(Structured diff data)
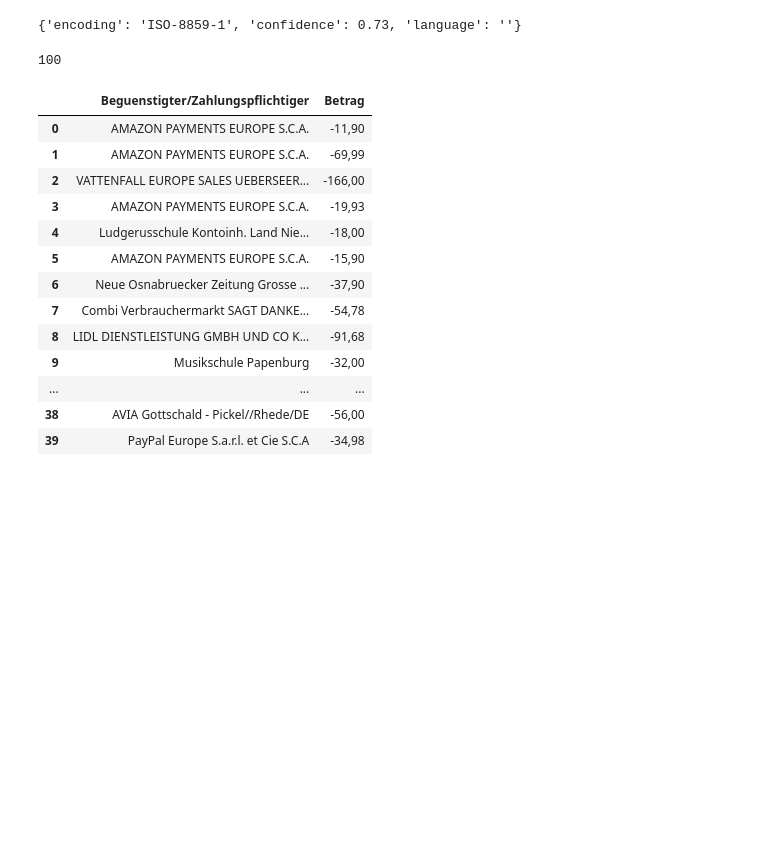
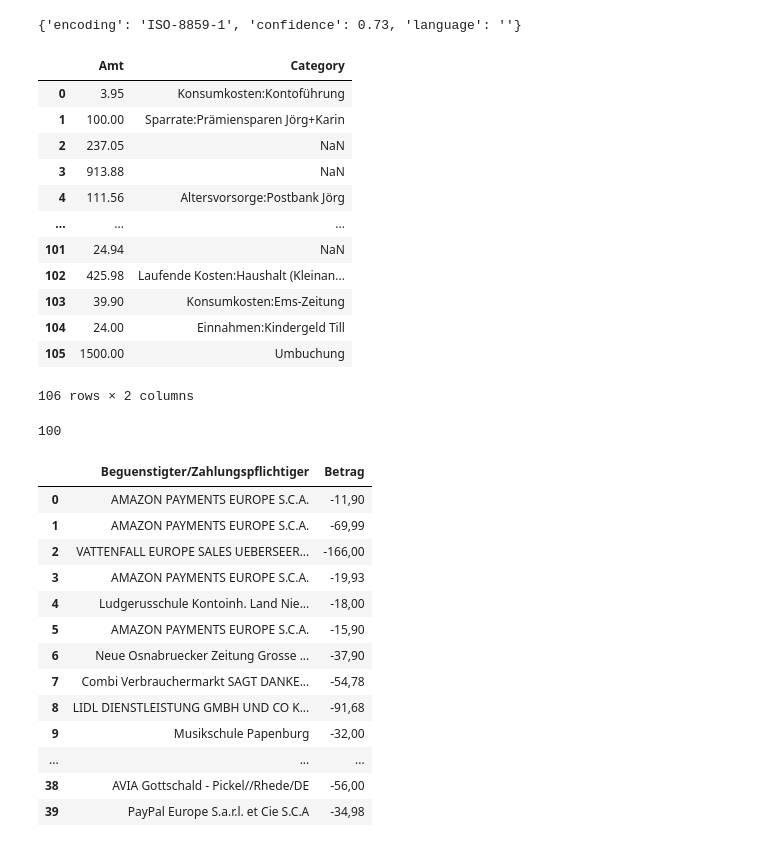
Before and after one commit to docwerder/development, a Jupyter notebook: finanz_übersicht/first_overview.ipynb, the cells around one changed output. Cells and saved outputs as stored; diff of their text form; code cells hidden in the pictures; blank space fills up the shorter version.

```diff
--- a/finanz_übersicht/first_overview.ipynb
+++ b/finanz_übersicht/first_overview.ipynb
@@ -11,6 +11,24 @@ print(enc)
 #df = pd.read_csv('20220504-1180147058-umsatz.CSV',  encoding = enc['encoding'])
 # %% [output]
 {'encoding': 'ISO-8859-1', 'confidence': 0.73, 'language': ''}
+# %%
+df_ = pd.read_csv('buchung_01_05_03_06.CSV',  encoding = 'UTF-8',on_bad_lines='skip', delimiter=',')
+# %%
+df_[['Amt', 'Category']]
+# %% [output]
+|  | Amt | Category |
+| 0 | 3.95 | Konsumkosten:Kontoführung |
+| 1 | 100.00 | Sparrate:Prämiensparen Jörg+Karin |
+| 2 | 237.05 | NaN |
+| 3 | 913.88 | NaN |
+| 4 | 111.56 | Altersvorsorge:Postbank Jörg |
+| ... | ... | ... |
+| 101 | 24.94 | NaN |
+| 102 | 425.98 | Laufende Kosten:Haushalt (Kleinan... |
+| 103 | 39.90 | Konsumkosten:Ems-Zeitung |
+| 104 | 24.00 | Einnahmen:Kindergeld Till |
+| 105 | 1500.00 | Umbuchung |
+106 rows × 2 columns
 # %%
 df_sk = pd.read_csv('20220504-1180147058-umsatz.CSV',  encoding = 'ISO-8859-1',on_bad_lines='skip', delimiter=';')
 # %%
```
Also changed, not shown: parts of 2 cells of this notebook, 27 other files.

* * *

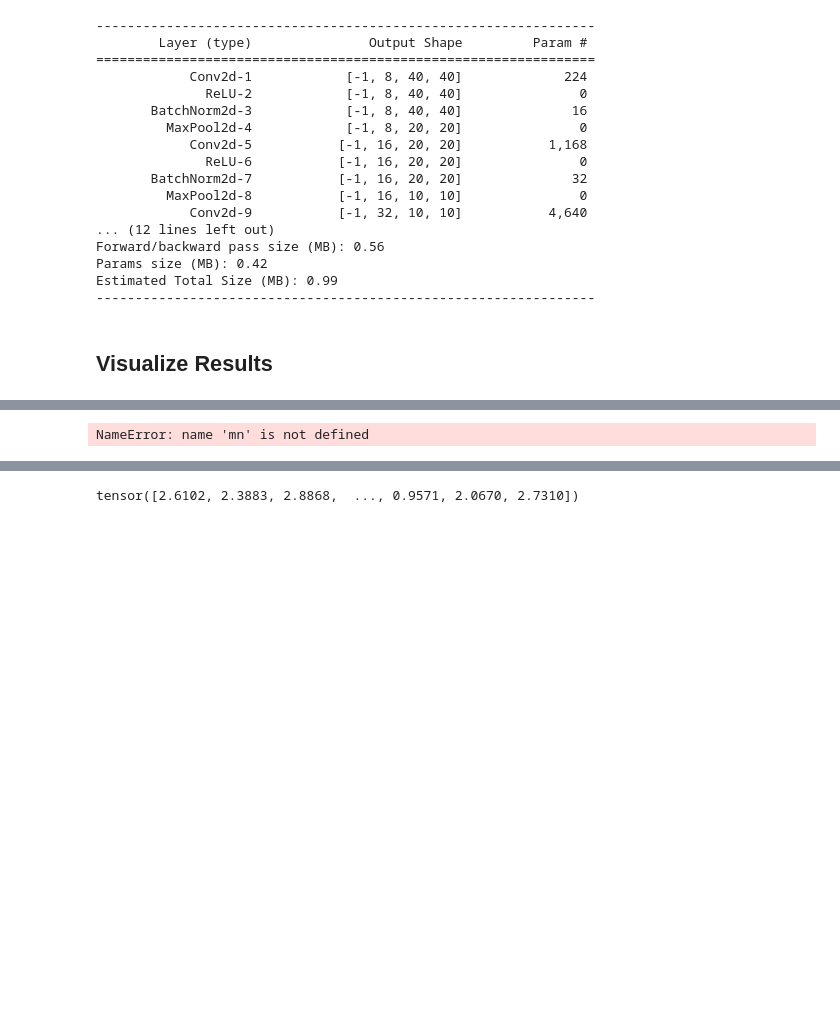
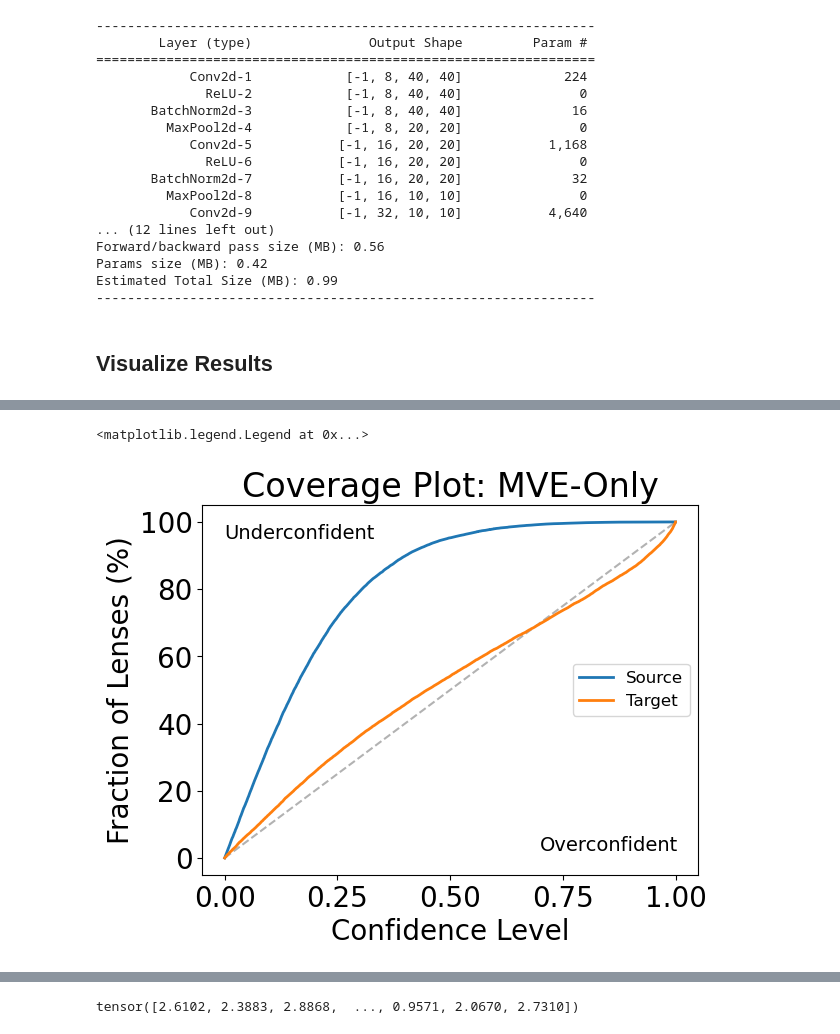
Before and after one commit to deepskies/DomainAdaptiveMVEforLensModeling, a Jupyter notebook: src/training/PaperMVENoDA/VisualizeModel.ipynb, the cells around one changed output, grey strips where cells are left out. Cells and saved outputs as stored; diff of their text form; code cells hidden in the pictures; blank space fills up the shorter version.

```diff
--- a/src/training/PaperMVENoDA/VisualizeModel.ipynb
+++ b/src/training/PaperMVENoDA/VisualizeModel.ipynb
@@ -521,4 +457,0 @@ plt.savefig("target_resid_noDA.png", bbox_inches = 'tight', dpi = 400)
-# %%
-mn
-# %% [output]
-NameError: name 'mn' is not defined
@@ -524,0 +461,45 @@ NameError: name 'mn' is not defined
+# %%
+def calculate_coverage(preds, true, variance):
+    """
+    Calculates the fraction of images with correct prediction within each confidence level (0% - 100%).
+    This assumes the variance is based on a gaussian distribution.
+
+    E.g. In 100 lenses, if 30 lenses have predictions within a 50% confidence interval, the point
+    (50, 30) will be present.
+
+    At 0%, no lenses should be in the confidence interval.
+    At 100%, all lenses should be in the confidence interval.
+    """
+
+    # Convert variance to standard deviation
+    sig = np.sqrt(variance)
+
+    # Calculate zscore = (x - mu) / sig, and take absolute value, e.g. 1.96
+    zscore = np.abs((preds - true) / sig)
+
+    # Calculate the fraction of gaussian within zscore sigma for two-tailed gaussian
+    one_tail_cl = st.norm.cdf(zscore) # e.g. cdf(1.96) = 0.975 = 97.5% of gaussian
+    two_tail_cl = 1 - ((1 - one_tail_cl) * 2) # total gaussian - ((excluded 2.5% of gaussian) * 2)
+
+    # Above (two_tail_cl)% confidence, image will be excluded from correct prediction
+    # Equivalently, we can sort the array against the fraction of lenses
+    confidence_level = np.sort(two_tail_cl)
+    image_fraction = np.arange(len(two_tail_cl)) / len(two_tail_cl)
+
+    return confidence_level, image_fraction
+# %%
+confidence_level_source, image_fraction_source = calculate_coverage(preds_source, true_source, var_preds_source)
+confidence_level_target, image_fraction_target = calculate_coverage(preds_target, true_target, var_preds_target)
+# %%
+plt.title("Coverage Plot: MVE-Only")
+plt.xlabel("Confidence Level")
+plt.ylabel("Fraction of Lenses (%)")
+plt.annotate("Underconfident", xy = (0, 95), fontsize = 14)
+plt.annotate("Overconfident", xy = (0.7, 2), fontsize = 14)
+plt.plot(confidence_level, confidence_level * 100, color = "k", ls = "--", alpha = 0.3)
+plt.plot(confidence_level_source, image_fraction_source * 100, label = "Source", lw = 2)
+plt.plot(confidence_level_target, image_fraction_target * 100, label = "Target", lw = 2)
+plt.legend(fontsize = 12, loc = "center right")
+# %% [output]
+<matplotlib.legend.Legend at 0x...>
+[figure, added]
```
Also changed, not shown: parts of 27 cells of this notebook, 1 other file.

The task: In how many lines of the records does the word "VisualizeModel" appear? Reply with the number only.

Task output: 3